Nine Nazi-looted artworks returned by Munich institutions

Nine Nazi-looted artworks returned by Munich institutions
Three of the nine artworks that were restituted to heirs of the family in Munich on Monday. Photo: StMWK/Andreas Gebert
Leading lights

Over eight decades have passed since Julius and Semaya Franziska Davidsohn, Jewish art collectors, were arrested by the Gestapo. On that day in 1938, the entirety of their possessions were seized by the Nazis in Munich and the Davidsohns, who had no children, were taken to a concentration camp. Now, nine works that were owned by the couple have been successfully returned to the heirs of the collectors who fell victim to the ravages of the Nazis.

On August 5th, the Davidsohn’s heirs, who were traced to London, Zimbabwe, and Tel Aviv, met in Munich to receive the artworks stolen all those years ago. The works in question, including paintings, sculptures, and engravings, had undergone meticulous research while in the stores of three of Germany’s state museum in Munich.

‘Provenance research is more than just a duty of our museums,’ said Bernd Sibler, Bavarian arts minister, in a statement to Bayern 2-radioWelt. ‘It is our ethical duty, to deal with the provenance of museum inventories thoroughly, profoundly, and conscientiously, and to make it transparent.’
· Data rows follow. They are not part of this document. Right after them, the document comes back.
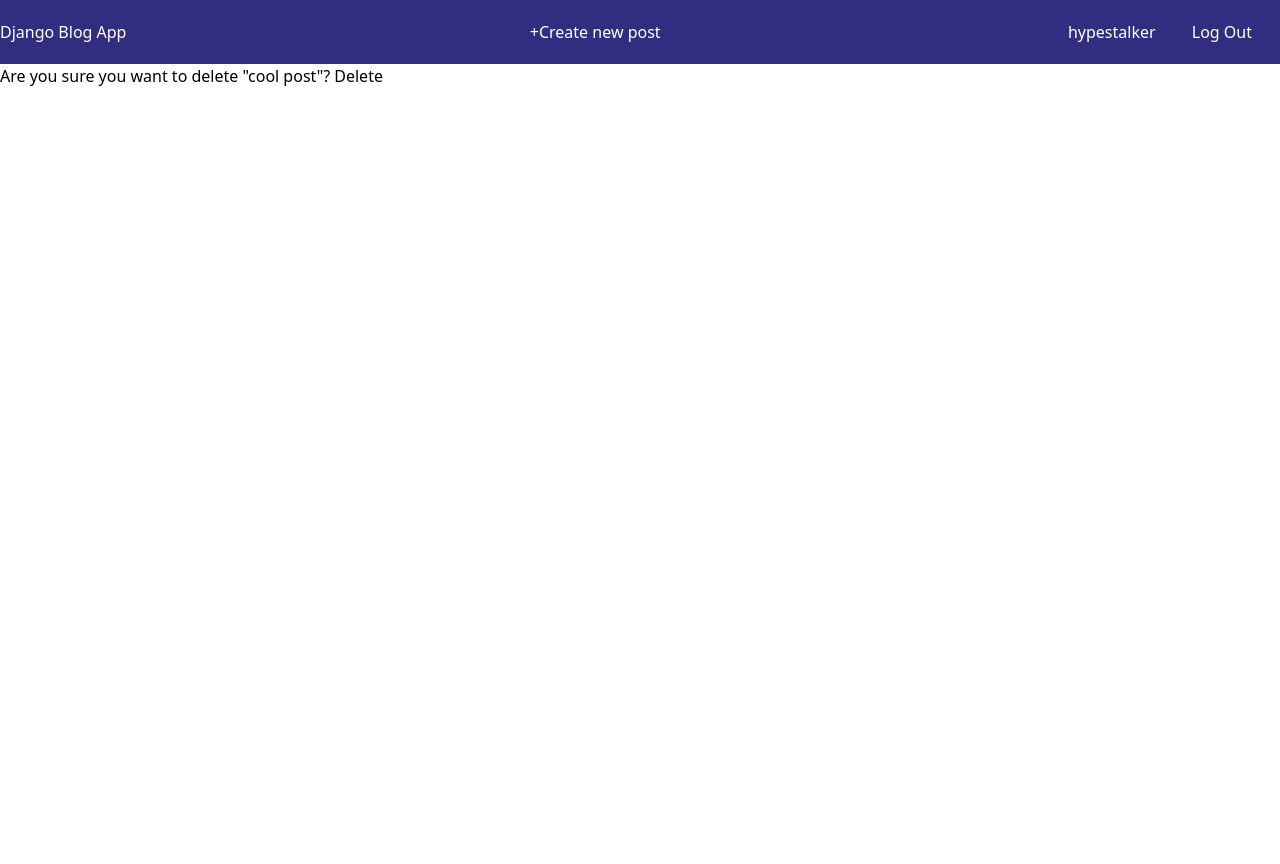
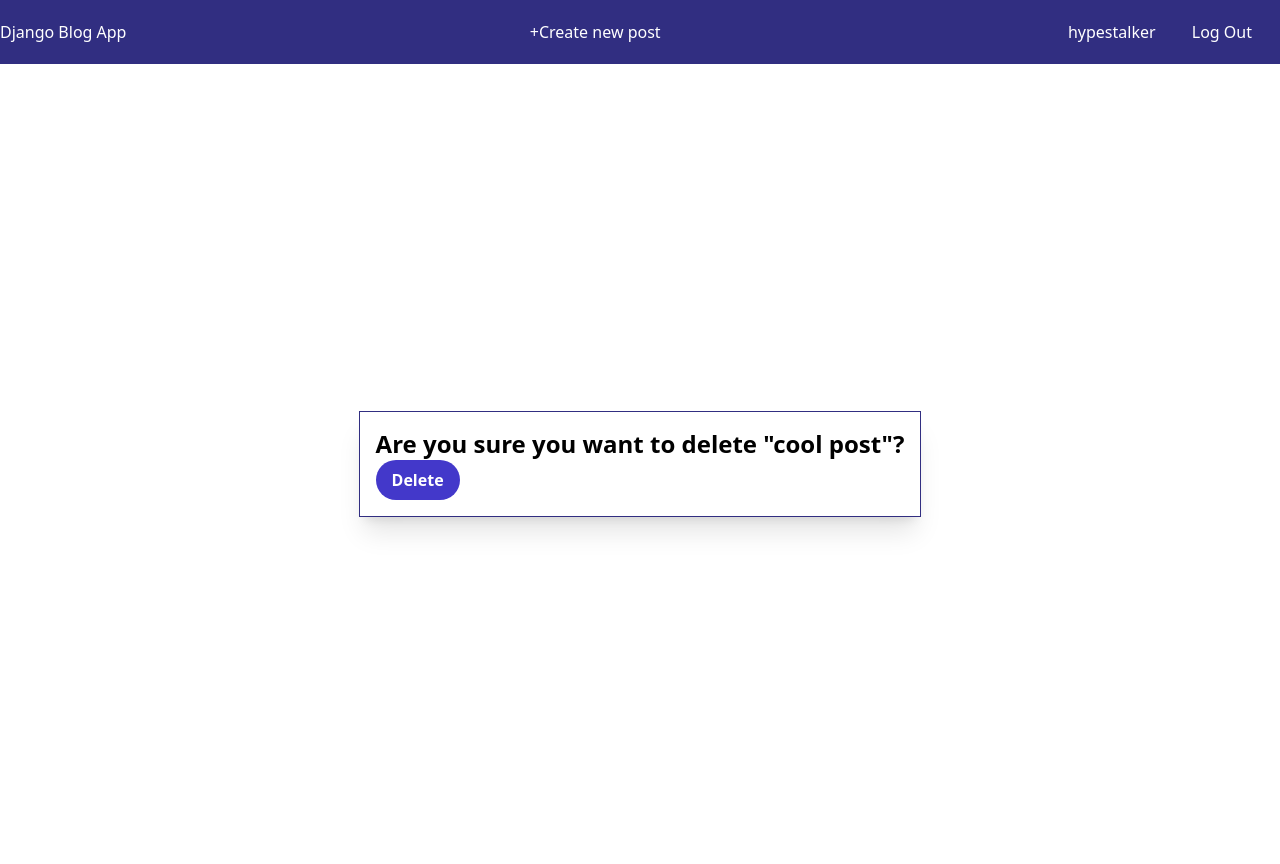
Before and after one commit to HypeStalker/django-blog-app, a Django app: page /4/delete in a window 1280 px wide. Before the commit the page ends 86 px from the top, so only its background shows below. Run offline with Django 4.2, Linux system fonts and the light colour scheme; a user stored in the database is signed in; data comes from the database, SQL or seed files in the repository; style sheets or scripts are compiled from the project's sources; some libraries are stand-ins or nearby versions.

Commit message:
styling for delete and edit

```diff
--- a/core/settings.py
+++ b/core/settings.py
@@ -25,7 +25,7 @@ BASE_DIR = Path(__file__).resolve().parent.parent
 SECRET_KEY = config("SECRET_KEY")
 
 # SECURITY WARNING: don't run with debug turned on in production!
-DEBUG = False
+DEBUG = True
 
 ALLOWED_HOSTS = [".herokuapp.com", "localhost", "127.0.0.1"]
 
--- a/templates/posts/post_delete.html
+++ b/templates/posts/post_delete.html
@@ -1,12 +1,17 @@
 {% extends 'base.html' %}
-
+{% load tailwind_filters %}
 
 {% block content %}
 
-<form action="" method="post">
-    {% csrf_token %}
-    Are you sure you want to delete "{{ post.title }}"?
-    <input type="submit" value="Delete">
-</form>
+<div class="flex items-center justify-center h-screen w-screen">
+    <div class="border border-indigo-900 shadow-xl py-4 px-4">
+        <h1 class="font-bold text-2xl">Are you sure you want to delete "{{ post.title }}"?</h1>
+        <form action="" method="post">
+            {% csrf_token %}
+            {{ form|crispy }}
+            <input type="submit" value="Delete" class="text-white bg-indigo-700 hover:bg-indigo-500 font-bold py-2 px-4 rounded-full">
+        </form>
+    </div>
+</div>
 
 {% endblock content %}
```
Also changed, not shown: templates/posts/post_edit.html (+11 -5 lines).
The research of the artworks found that they were taken from the Davidsohn’s Munich apartment after their arrest. They then went to Königsplatz, one of the National Socialists’ collection points in the city, before ending up in either the Bavarian State Painting Collection, Bavarian National Museum, or the State Graphics Collection by 1955. The artworks included five paintings dating back to the 16th to early 20th centuries, three colour engravings dating to the 19th century, and a wooden panel with sections of intricate ivory reliefs.

‘It is very illuminating for the community of heirs to find out about the fate of the former Davidsohn family, and to be able to commemorate them,’ said a spokesperson for the heirs. The process of tracking down the rightful heirs was ‘long and difficult’ according to Bernhard Maaz, director of the Bavarian State Painting Collection. However, in recent years, the information available and the tools to research the murky waters that surround the Holocaust era have become better. Sibler also recognized that the lack of direct heirs made the process more difficult.

In August of 1942, Julius was killed and Semaya passed away the following April. Their possessions could have easily slipped through the cracks. Luckily, in this case, that didn’t happen and it hopefully sheds more light on the extensive work that is yet to be down. It certainly isn’t an easy process, as the ongoing battle for a pair of works by Egon Schiele in the US has proven, but it is a messy and traumatic path that must continue to be forged.

Like Sibler said: ‘Past events cannot be undone, but we can send a visible sign for our deep and serious interest to process the inhuman crimes of National Socialism.’